A lot has changed since then. Tachis has passed away.  Geppetti has firmly established Fattoria Le Pupille  as a leader in the region for producing Morellino di Scansano.  In fact, Geppetti has often been called the “Lady of Morellino” and holds the honor of being the first woman ever to be named Director of the Morellino Consorzio.

However, perhaps it was with Tachis in mind that the newest wine from Le Pupille has come to fruition; a pioneering, bold new red created together with Luca d’Attoma and destined to become an example for Maremma to follow.

~ Elisabetta Gepetti and her daughter Clara Gentili are in charge of Fattoria Le Pupille ~

The wine simply bears the name “Le Pupille” but it is unique for many reasons.  For starters, it is 100% Syrah.  When I asked Elisabetta what made her think of creating a pure Syrah, she didn’t hesitate.  “It was always something I wanted to do from the beginning.  When I was younger, I loved the Cote Rotie from Guigal and since Syrah is very adaptive to its environment, I wanted to make a wine with a Mediterranean accent.”
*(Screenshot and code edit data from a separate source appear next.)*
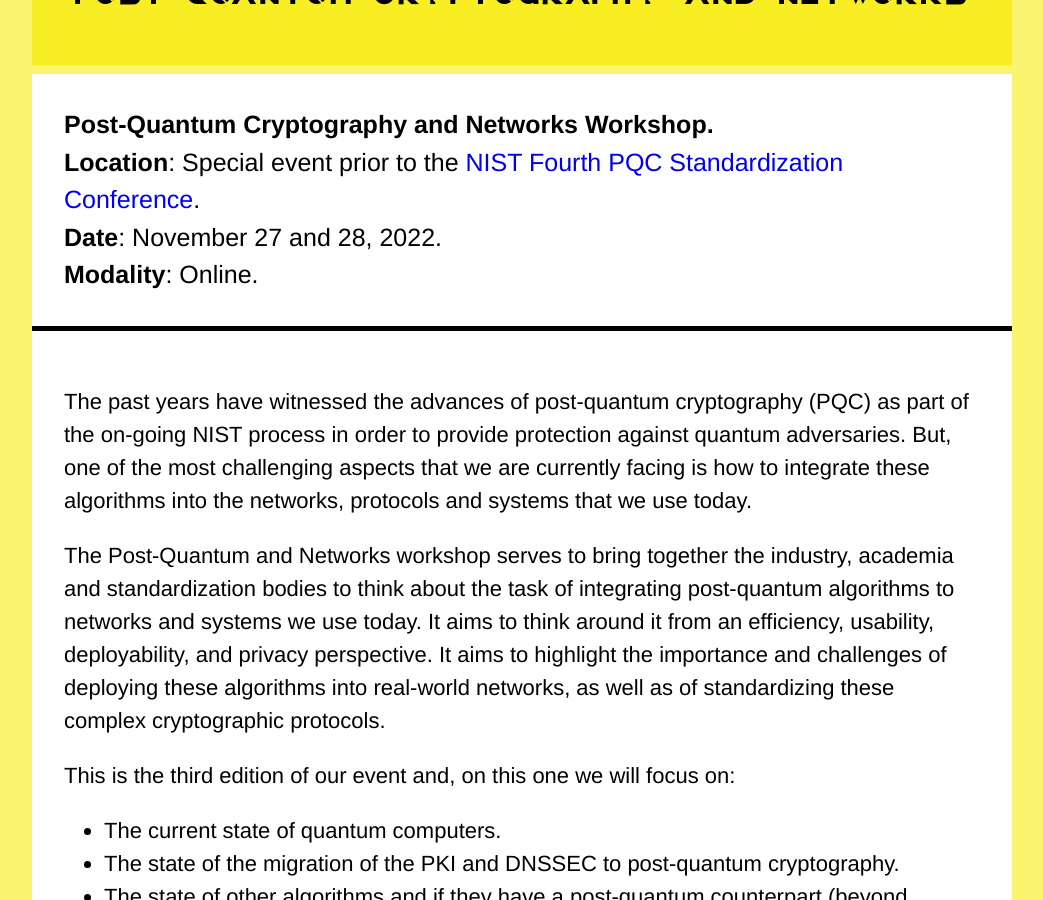
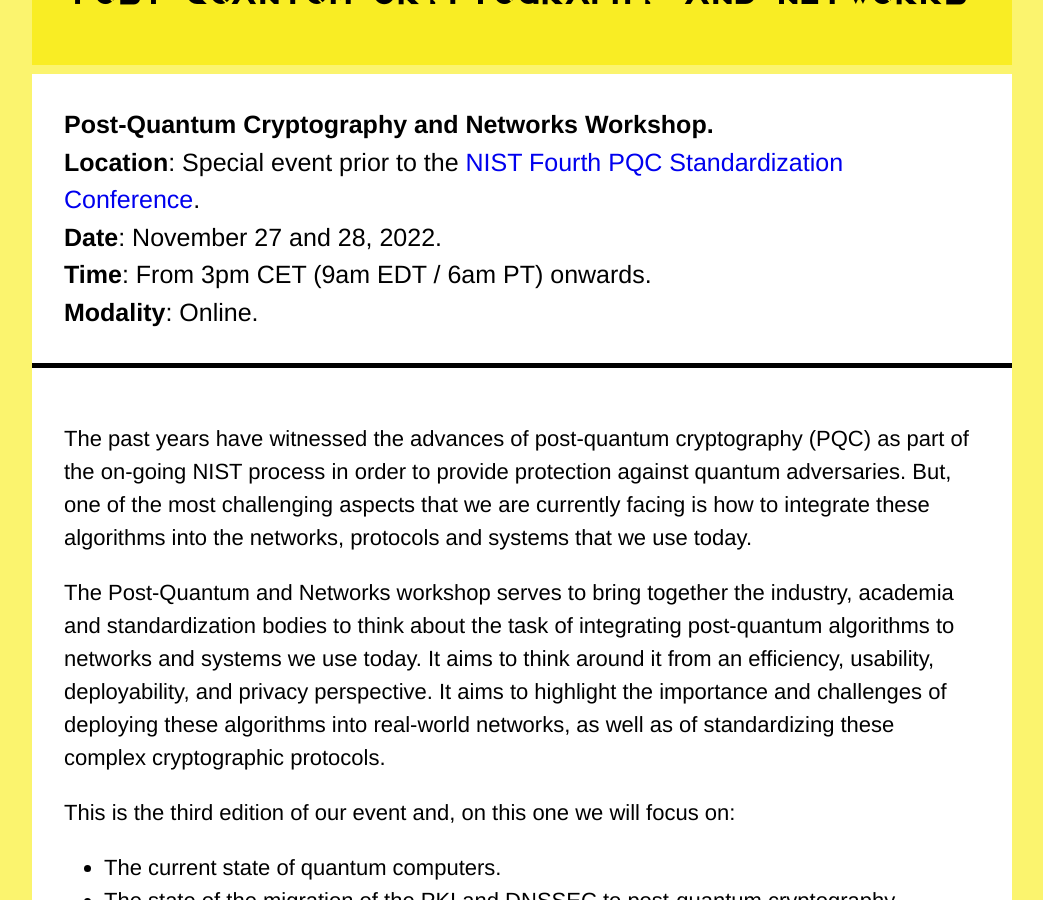
Before and after one commit to claucece/PQNet-Workshop, a Jekyll site: the page built from index.html, in a window 1280 px wide and 900 px high, scrolled down 364 px. Shown: the whole window, without its empty margins (118-1161 px from the left). Built offline with Jekyll 4.4.1, drawn with Linux system fonts in a browser that asks for light colours.

Commit message:
Add time

```diff
--- a/index.html
+++ b/index.html
@@ -63,6 +63,7 @@
     <p id="main-description"><strong>Post-Quantum Cryptography and Networks Workshop.</strong></p>
     <p id="main-description"><strong>Location</strong>: Special event prior to the <a href="https://csrc.nist.gov/Events/2022/fourth-pqc-standardization-conference">NIST Fourth PQC Standardization Conference</a>.</p>
     <p id="main-description"><strong>Date</strong>: November 27 and 28, 2022.</p>
+    <p id="main-description"><strong>Time</strong>: From 3pm CET (9am EDT / 6am PT) onwards.</p>
     <p id="main-description"><strong>Modality</strong>: Online.</p>
   </div>
 </div>
```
However, the pioneering aspect didn’t stop there.  For years Le Pupille has been cultivating Syrah.  Since 2000 the parcels of Syrah have been used to produce Le Pupille’s Rosato and also blended into one of the estate’s early drinking red wines, Pelofino.   It wasn’t until 2015 that the Syrah was micro-vinified as a stand alone wine.  And I mean micro-vinified, as only 250 cases were produced.  Geppetti says the reason for waiting 15 years was simple.  “To craft a complex Syrah, you need mature vineyards.”
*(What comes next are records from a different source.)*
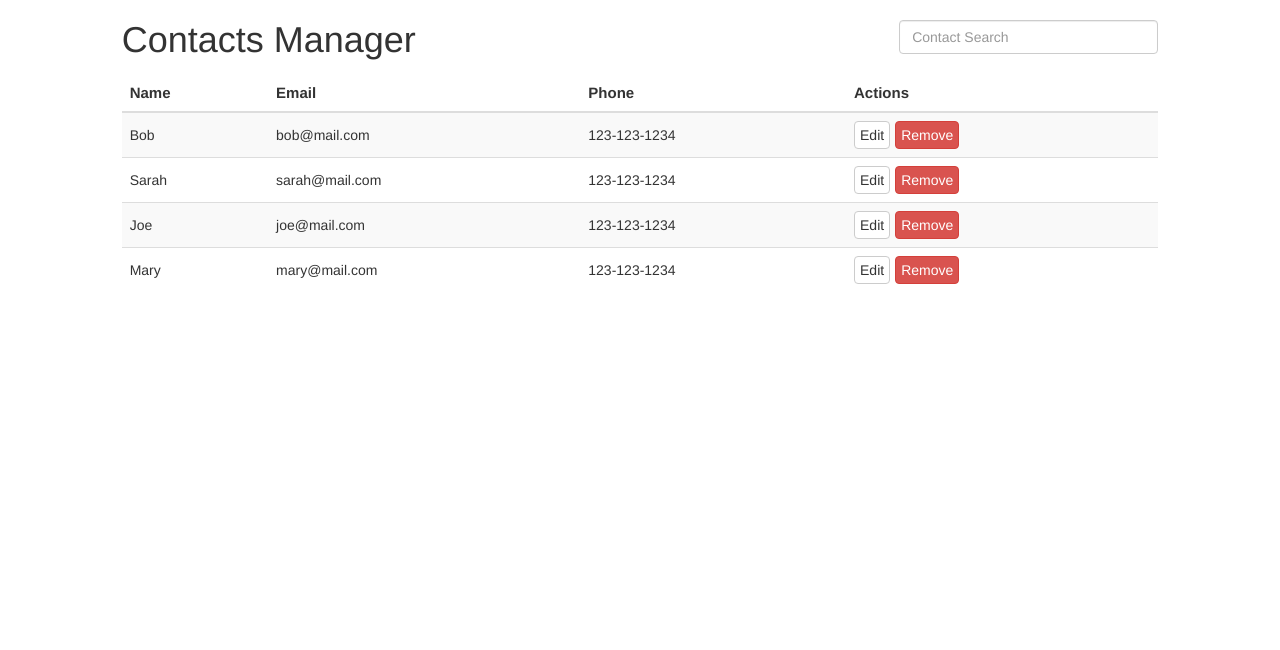
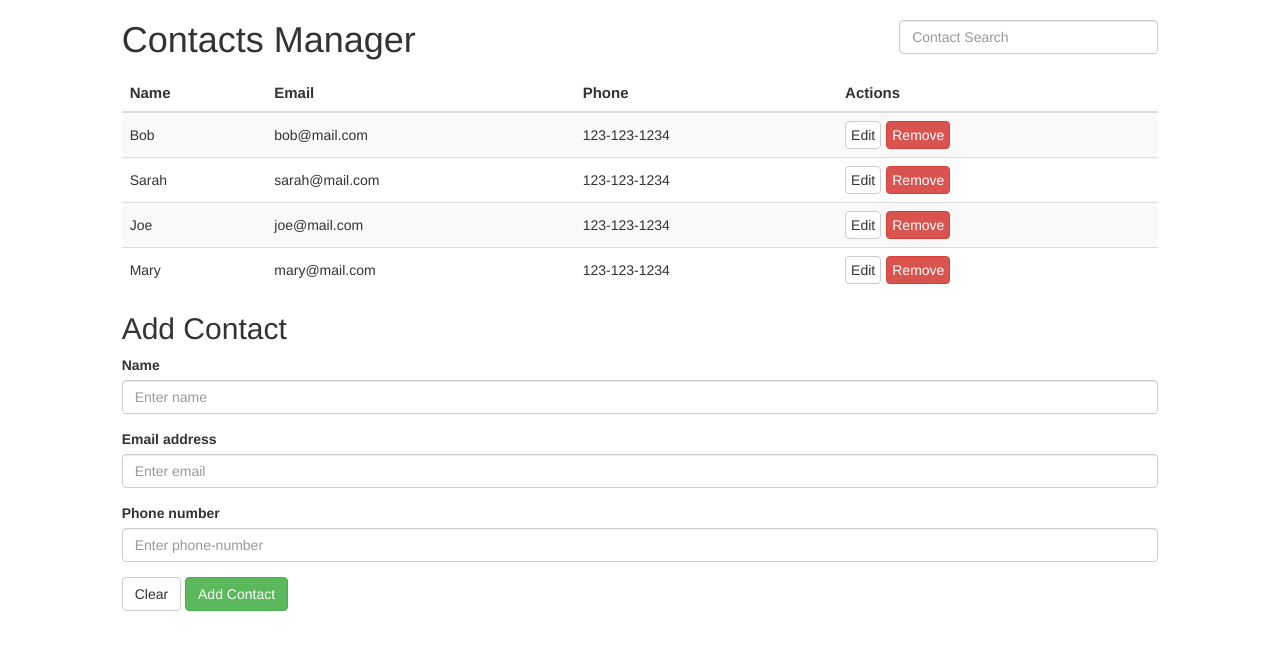
Before and after one commit to asteph/Contacts_Manager, a plain HTML site: page public/index.html in a window 1280 px wide. Drawn offline with nearby package versions, Linux system fonts and the light colour scheme.

Commit message:
added 'Add Contact' form

```diff
--- a/public/index.html
+++ b/public/index.html
@@ -21,12 +21,11 @@
             margin-top: 20px;
             padding: 0px 0px 20px 0px;
         }
-        #edit{
+        .action{
             margin-right: .5rem;
-        }
-        .btn{
             padding: 3px 5px 3px 5px;
         }
+
     </style>
 
 </head>
@@ -50,30 +49,45 @@
                     <td>Bob</td>
                     <td>bob@mail.com</td>
                     <td>123-123-1234</td>
-                    <td><button id="edit"class="btn btn-default" type="submit">Edit</button><button id="remove"class="btn btn-danger" type="submit">Remove</button></td>
+                    <td><button id="edit"class="action btn btn-default" type="submit">Edit</button><button id="remove"class="action btn btn-danger" type="submit">Remove</button></td>
                 </tr>
                  <tr>
                     <td>Sarah</td>
                     <td>sarah@mail.com</td>
                     <td>123-123-1234</td>
-                    <td><button id="edit" class="btn btn-default" type="submit">Edit</button><button id="remove" class="btn btn-danger" type="submit">Remove</button></td>
+                    <td><button id="edit" class="action btn btn-default" type="submit">Edit</button><button id="remove" class="action btn btn-danger" type="submit">Remove</button></td>
                 </tr>
                  <tr>
                     <td>Joe</td>
                     <td>joe@mail.com</td>
                     <td>123-123-1234</td>
-                    <td><button id="edit" class="btn btn-default" type="submit">Edit</button><button id="remove" class="btn btn-danger" type="submit">Remove</button></td>
+                    <td><button id="edit" class="action btn btn-default" type="submit">Edit</button><button id="remove" class="action btn btn-danger" type="submit">Remove</button></td>
                 </tr>
                  <tr>
                     <td>Mary</td>
                     <td>mary@mail.com</td>
                     <td>123-123-1234</td>
-                    <td><button id="edit" class="btn btn-default" type="submit">Edit</button><button id="remove" class="btn btn-danger" type="submit">Remove</button></td>
+                    <td><button id="edit" class="action btn btn-default" type="submit">Edit</button><button id="remove" class="action btn btn-danger" type="submit">Remove</button></td>
                 </tr>
-
             </tbody>
-
         </table>
+        <h2>Add Contact</h2>
+        <form>
+            <div class="form-group">
+                <label for="name">Name</label>
+                <input type="text" class="form-control" id="name" placeholder="Enter name">
+            </div>
+            <div class="form-group">
+                <label for="email">Email address</label>
+                <input type="email" class="form-control" id="email" placeholder="Enter email">
+            </div>
+            <div class="form-group">
+                <label for="phone-number">Phone number</label>
+                <input type="number" class="form-control" id="phone-number" placeholder="Enter phone-number">
+            </div>
+            <button type="submit" class="btn btn-default">Clear</button>
+            <button type="submit" class="btn btn-success">Add Contact</button>
+        </form>
     </main>
     <!-- jQuery (necessary for Bootstrap's JavaScript plugins) -->
     <script src="https://ajax.googleapis.com/ajax/libs/jquery/1.11.3/jquery.min.js"></script>
```
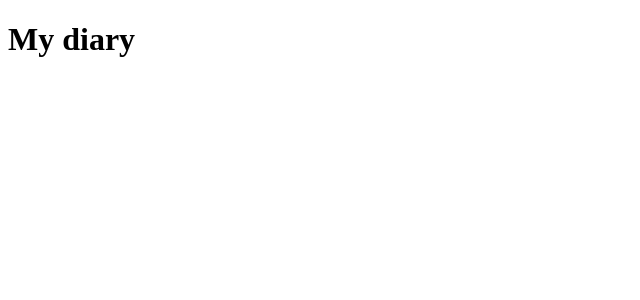
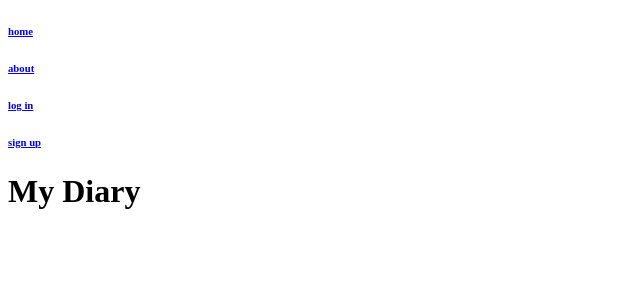
Before and after one commit to jokale/my-diary, a React (Create React App) app: page / in a window 1280 px wide. Shown: the top 300 px of the page, without its empty margins (0-640 px from the left). Built offline with nearby package versions, Linux system fonts and the light colour scheme.

Commit message:
install react router dom and create navbar components

```diff
--- a/package.json
+++ b/package.json
@@ -9,6 +9,8 @@
     "node-sass": "^4.14.1",
     "react": "^17.0.1",
     "react-dom": "^17.0.1",
+    "react-router": "^5.2.0",
+    "react-router-dom": "^5.2.0",
     "react-scripts": "4.0.1",
     "web-vitals": "^0.2.4"
   },
--- a/src/App.js
+++ b/src/App.js
@@ -4,7 +4,6 @@ import './App.scss';
 function App() {
   return (
     <div className="App">
-      <h1>My diary</h1>
     </div>
   );
 }
--- a/src/Components/Navbar.js
+++ b/src/Components/Navbar.js
@@ -8,12 +8,36 @@ class Navbar extends React.Component {
             <div>
             <h6><NavLink
                 to="/"
-        //   exact
-        //   style={link}
-          activeStyle={{
+            activeStyle={{
             background: '#FFFFFF'
           }}
-        >home</NavLink></h6>
+        >home
+        </NavLink></h6>
+
+           <h6><NavLink
+                to="/about"
+            activeStyle={{
+            background: 'pink'
+          }}
+        >about
+        </NavLink></h6>
+
+        <h6><NavLink
+                to="/login"
+            activeStyle={{
+            background: 'pink'
+          }}
+        >log in
+        </NavLink></h6>
+
+        <h6><NavLink
+                to="/signup"
+            activeStyle={{
+            background: 'pink'
+          }}
+        >sign up
+        </NavLink></h6>
+
             </div>
         )
     }
--- a/src/index.js
+++ b/src/index.js
@@ -3,9 +3,24 @@ import ReactDOM from 'react-dom';
 import './index.scss';
 import App from './App';
 import reportWebVitals from './reportWebVitals';
+import Navbar from './Components/Navbar'
+import Home from './Components/Home'
+import Login from './Components/Login'
+import SignUp from './Components/SignUp'
+
+import About from './Components/About'
+import { BrowserRouter as Router, Route } from 'react-router-dom';
 
 ReactDOM.render(
-    <App />
+  <Router>
+  <App />
+  <Navbar/>
+  <Route exact path="/" component={Home} />
+  <Route exact path="/about" component={About} />
+  <Route exact path="/login" component={Login} />
+  <Route exact path="/signup" component={SignUp} />
+
+</Router>
  ,
   document.getElementById('root')
 );
```
Also changed, not shown: 2 other files (tests, documents, lock files or other folders).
Additionally, Geppetti wanted a neutral vessel for fermentation so they chose clay amphora – called Orci in Tuscan dialect – acquired from Giovanni Manetti of Fontodi to ferment their Syrah.  The goal was simple. The mother-daughter team wanted the Syrah to speak clearly and while the clay pots allow for very slow oxygenation, they impart almost nothing to the final wine.  It is pure. It is transcendent.

Clay amphora or Orci as they are known in Tuscany

~ Clay pots like these in use at Fontodi are used for the fermentation of Le Pupille Syrah ~

Le Pupille is made from two distinct vineyard parcels totaling only 5 acres.  Grapes from the cooler vineyard were fermented for 8 months in the amphora while the warmer vineyard went into barrique for 25 days.   After being blended, the wine was aged another 10 months in barrique prior to bottling.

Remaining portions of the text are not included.